I have to admit that this manufacturing technique is really difficult. We had to steam the pieces of fabric so that they would not lose colour in everyday use and washing. In the future, we plan to open a workshop in Baku for manufacturing of imprinted textiles as well as mass production of household and clothing items.
I recommend you to take this path if you've studied the ancient Azerbaijani ornaments, textile manufacturing techniques, history - and decided that you want to dedicate your life to this art.
Aghasadig Suleymanov, carpet-weaving trainer
Azerbaijani carpet weaving has been one the greatest contributions to our nation for centuries. Technically, the art of carpet weaving is divided into two parts – high-pile and low-pile carpets. First low-pile carpets were weaved and widely used in everyday life. High-pile carpets emerged in the iron age. The first carpet museum in Azerbaijan was initiated in 1967 by Latif Karimov, carpet artist and State Prize Laureate.
Latif Karimov's activity, creativity and the three-volume book Azerbaijani Carpets is a great revolution in the history of Azerbaijani carpet-weaving and was an important factor that encouraged me to choose my profession.
I mastered my knowledge and skills in the art of carpet-weaving at classes taught by talented masters and folk artists that worked at the department of artistic carpet weaving of the Decorative Applied Arts faculty of the Azerbaijan State Academy of Arts. I currently work on various training projects on high-pile and low-pile carpets at the ASMART Creative Hub and pass my expertise to the next generation of carpet artists. I want to continue my education, constantly learn and teach as well. I recommend young artists who want to be carpet artists to acquire scientific knowledge, study history of carpet weaving, ancient techniques used in Azerbaijan and keep working hard.
Sabiha Khankishiyeva, ceramic artist and founder of Sabikhan brand

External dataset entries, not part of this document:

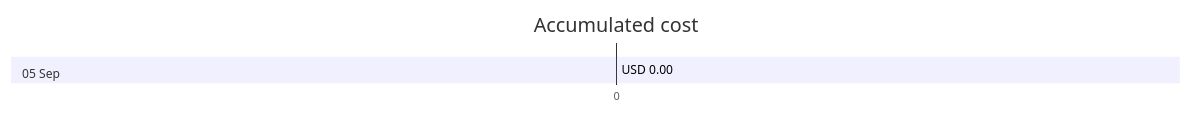
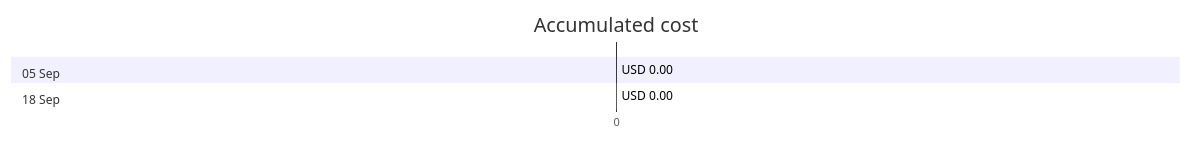
Before and after one commit to jpfulton/azure-personal-reports: the first of 4 diagrams in cost-reports/azureapp-auto-alerts-873533-jpatrick_fulton_gmail_com/azureapp-auto.md, drawn with Mermaid. The commit also changed other lines of this file and 1 other file, not shown here.

````diff
--- a/cost-reports/azureapp-auto-alerts-873533-jpatrick_fulton_gmail_com/azureapp-auto.md
+++ b/cost-reports/azureapp-auto-alerts-873533-jpatrick_fulton_gmail_com/azureapp-auto.md
@@ -20,8 +20,10 @@
 ```mermaid
 gantt
    title Accumulated cost
    dateFormat  X
    axisFormat %s
    section 05 Sep
    USD 0.00 :0, 0
+   section 18 Sep
+   USD 0.00 :0, 0
 ```
````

The age-long art of ceramics is now available to the broader audience of art lovers. Our products include dishes, tea sets and vases which are mostly made in the national, traditional and modern style and with an exclusive design. I have been worked in the art of ceramics for 13 years. Before that, I received a bachelor's and master's degree in ceramics at the Academy of Arts. Then I spent three years at the Prince's School of Traditional Arts. After completing my education and working in this profession for some time, I founded the Sabikhan brand. We treat each customer individually and create an exclusive design to suit their taste.
We currently work on expanding our new collection and product range. At the same time, we bring together ceramic artists and art lovers in the centre. Our goal is to further develop the art of ceramics in Azerbaijan.
My advice to young people who want to become ceramic artists is to master design skills and have strong faith in themselves. They need to be sure that if they want to continue, they will achieve their goals. The art of ceramics is very deep and complex.
Patience and constant learning and development are imperative to succeed, as there is always a long way to go.